Fat and Protein
When you join the New You Fitness Challenge, you won’t simply be taking on a new exercise routine. You’ll also be adjusting your diet. As part of the fitness challenge, you’ll receive a customized nutrition plan. We are what we eat, and to help foster your body’s transformation, you need the proper fuel. Nutrition is extremely important.
These days, there’s a lot of interest in both high fat and/or high protein diets. However, many people don’t realize that there are some significant differences between these different ways of eating. Here, I’ll break it down: what’s the difference between high fat and high protein?
Fat and protein = important macronutrients
Both fat and protein are two of the three macronutrients (carbohydrates being the third). Macronutrients are the basic nutrients which provide energy to the body by way of calories. Put simply, macronutrients are vital to sustaining not just your energy during the fitness challenge, but to maintaining life.
The amount of energy each macronutrient provides is different. To break it down:
- Fat provides 9 calories per gram
- Protein provides 4 calories per gram
- Carbohydrates provide 4 calories per gram
Now that you have a basic understanding of the macronutrients, let’s dig into the distinctive differences between fat and protein.
While many fear the word “fat” it’s actually a necessary and good thing for your body. It provides many different functions.

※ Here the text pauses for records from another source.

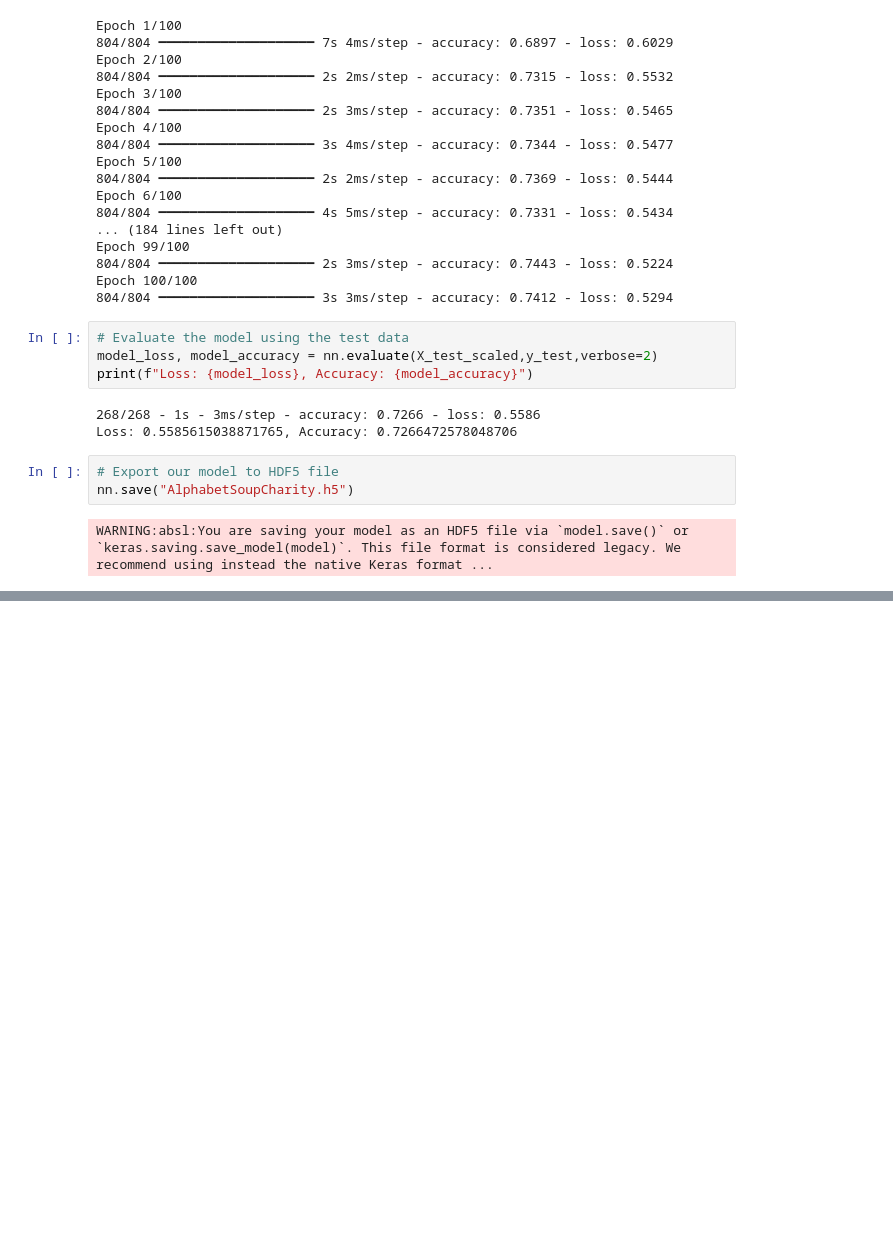
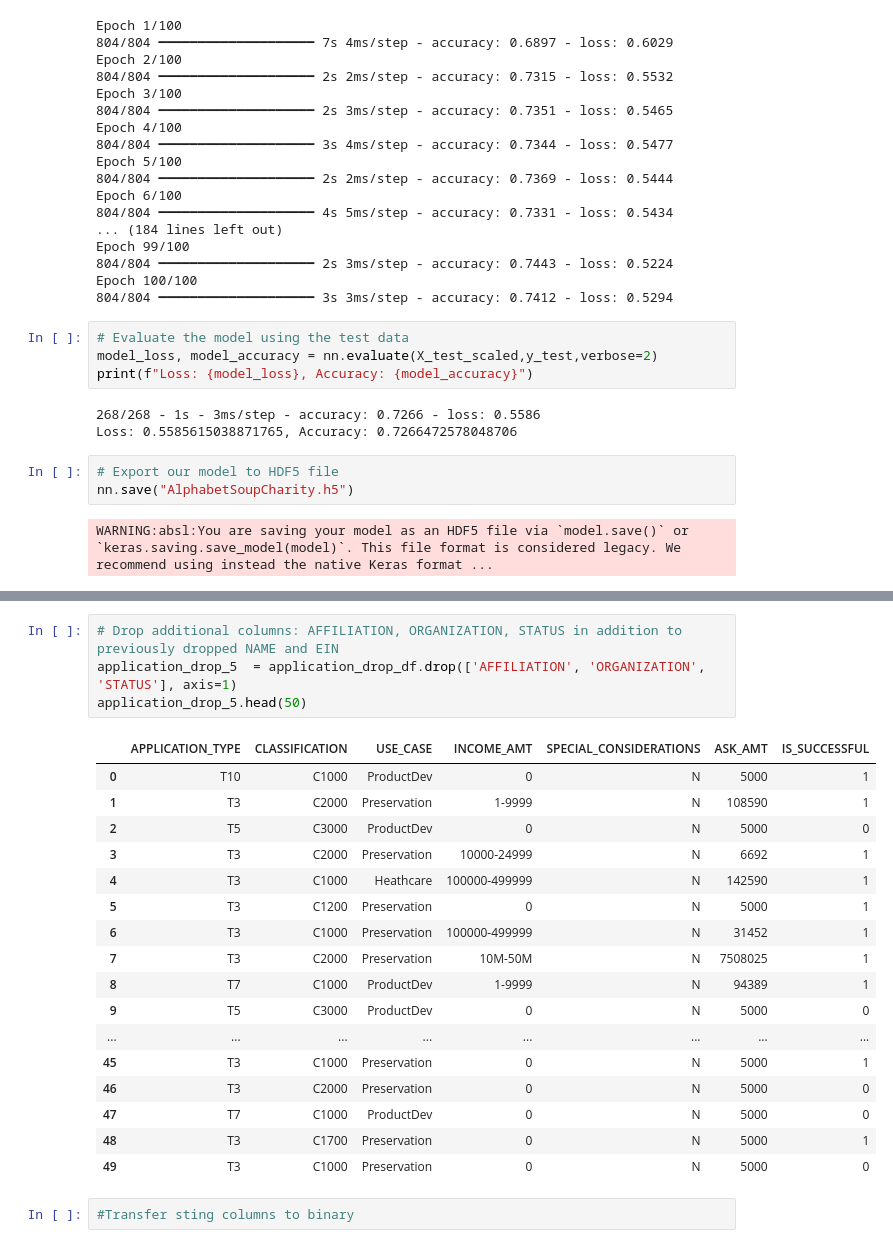
Before and after one commit to mascee/deep-learning-challenge, a Jupyter notebook: alphabet-soup.ipynb, the cells around one changed output, grey strips where cells are left out. Saved outputs shown, nothing was run; the diff lists cells and outputs as text; blank space fills up the shorter version.

```diff
--- a/alphabet-soup.ipynb
+++ b/alphabet-soup.ipynb
@@ -260,0 +273,24 @@ WARNING:absl:You are saving your model as an HDF5 file via `model.save()` or `ke
+# %%
+# Drop additional columns: AFFILIATION, ORGANIZATION, STATUS in addition to previously dropped NAME and EIN
+application_drop_5  = application_drop_df.drop(['AFFILIATION', 'ORGANIZATION', 'STATUS'], axis=1)
+application_drop_5.head(50)
+# %% [output]
+|  | APPLICATION_TYPE | CLASSIFICATION | USE_CASE | INCOME_AMT | SPECIAL_CONSIDERATIONS | ASK_AMT | IS_SUCCESSFUL |
+| 0 | T10 | C1000 | ProductDev | 0 | N | 5000 | 1 |
+| 1 | T3 | C2000 | Preservation | 1-9999 | N | 108590 | 1 |
+| 2 | T5 | C3000 | ProductDev | 0 | N | 5000 | 0 |
+| 3 | T3 | C2000 | Preservation | 10000-24999 | N | 6692 | 1 |
+| 4 | T3 | C1000 | Heathcare | 100000-499999 | N | 142590 | 1 |
+| 5 | T3 | C1200 | Preservation | 0 | N | 5000 | 1 |
+| 6 | T3 | C1000 | Preservation | 100000-499999 | N | 31452 | 1 |
+| 7 | T3 | C2000 | Preservation | 10M-50M | N | 7508025 | 1 |
+| 8 | T7 | C1000 | ProductDev | 1-9999 | N | 94389 | 1 |
+| 9 | T5 | C3000 | ProductDev | 0 | N | 5000 | 0 |
+| ... | ... | ... | ... | ... | ... | ... | ... |
+| 45 | T3 | C1000 | Preservation | 0 | N | 5000 | 1 |
+| 46 | T3 | C2000 | Preservation | 0 | N | 5000 | 0 |
+| 47 | T7 | C1000 | ProductDev | 0 | N | 5000 | 0 |
+| 48 | T3 | C1700 | Preservation | 0 | N | 5000 | 1 |
+| 49 | T3 | C1000 | Preservation | 0 | N | 5000 | 0 |
+# %%
+#Transfer sting columns to binary
```
Also changed, not shown: parts of 2 cells of this notebook.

First, fat is an energy reserve. According to the US National Library of Medicine, “The fats you eat give your body energy that it needs to work properly. During exercise, your body uses calories from carbohydrates you have eaten. But after 20 minutes, exercise then depends on calories from fat to keep you going.”
That’s not all that fat does, though. Many vitamins that you consume are fat soluble. This means that fat also helps your body absorb vitamins such as Vitamin A, D, E, and K.
Fat also provides two essential fatty acids: linoleic and linolenic acid. Without fat, your body cannot produce these acids, which help aid in brain development, inflammation control, and many other functions.
Examples of foods that are high in fats include animal-based fats (such as butter or lard), vegetable based fats (such as coconut oil and olive oil), avocados, some cheeses, and certain fatty cuts of meat.
While protein is also a macronutrient, the roles it plays in your body are different than fat. Amino acids (both essential and non-essential) come together to form proteins, which are vital for a number of different bodily functions. Not only do they build muscles, bones, nails, and hair, but they are also responsible for helping nutrients throughout the body.
In terms of reaching your fitness goals, protein is key. Basically, it goes like this: amino acids are the building blocks of protein. Proteins are the building blocks of muscle. To build muscle, you need protein.
It’s worth noting that of the 20 essential amino acids, our bodies are only able to make 11 of them without a little help. Nine of our essential amino acids must be consumed via the food we eat. As such, a moderate amount of protein is vital in the diet. Moreover, low protein consumption can lead to decreased muscle growth and repair, and a much weaker immune system.
Examples of foods which are high in protein include lean meats, dairy products (regardless of fat content), certain legumes, fish, nuts, and eggs.
Difference of High fat and protein diet
Many people get confused about high fat versus high protein. Perhaps this is because there are many foods which contain both fat and protein, such as eggs.
However, someone who is following a high fat diet (such as the ketogenic diet) will have a very different meal plan than someone who is on a high protein diet (such as the Atkins diet). For instance, someone on a high fat diet might be eating bacon, avocado, and eggs for breakfast, whereas the high protein dieter might be eating an egg white omelette with lean chicken breast and broccoli.
Similarities of High fat and protein diet
The most important thing these two approaches have in common is the limitation of carbohydrates, specifically high glycemic carbs. The quickest way to put on a bunch of body fat is by eating excess carbs, especially sugars and starches.
Any healthy and effective diet that’s high in fat and protein will limit high glycemic carbs but include lots of vegetables which are low glycemic and high in fiber.
Is there a winner?
Not necessarily. Both high fat or a high protein diets can be effective for weight loss, but which one might be more effective can vary from individual to individual. At the New You Challenge, we work with our clients to create a balanced meal plan that will work to complement the fitness challenge! Additionally, we offer additional ease with meal planning via our partner, RP Nutrition.
Have you ever followed a high fat and protein diet?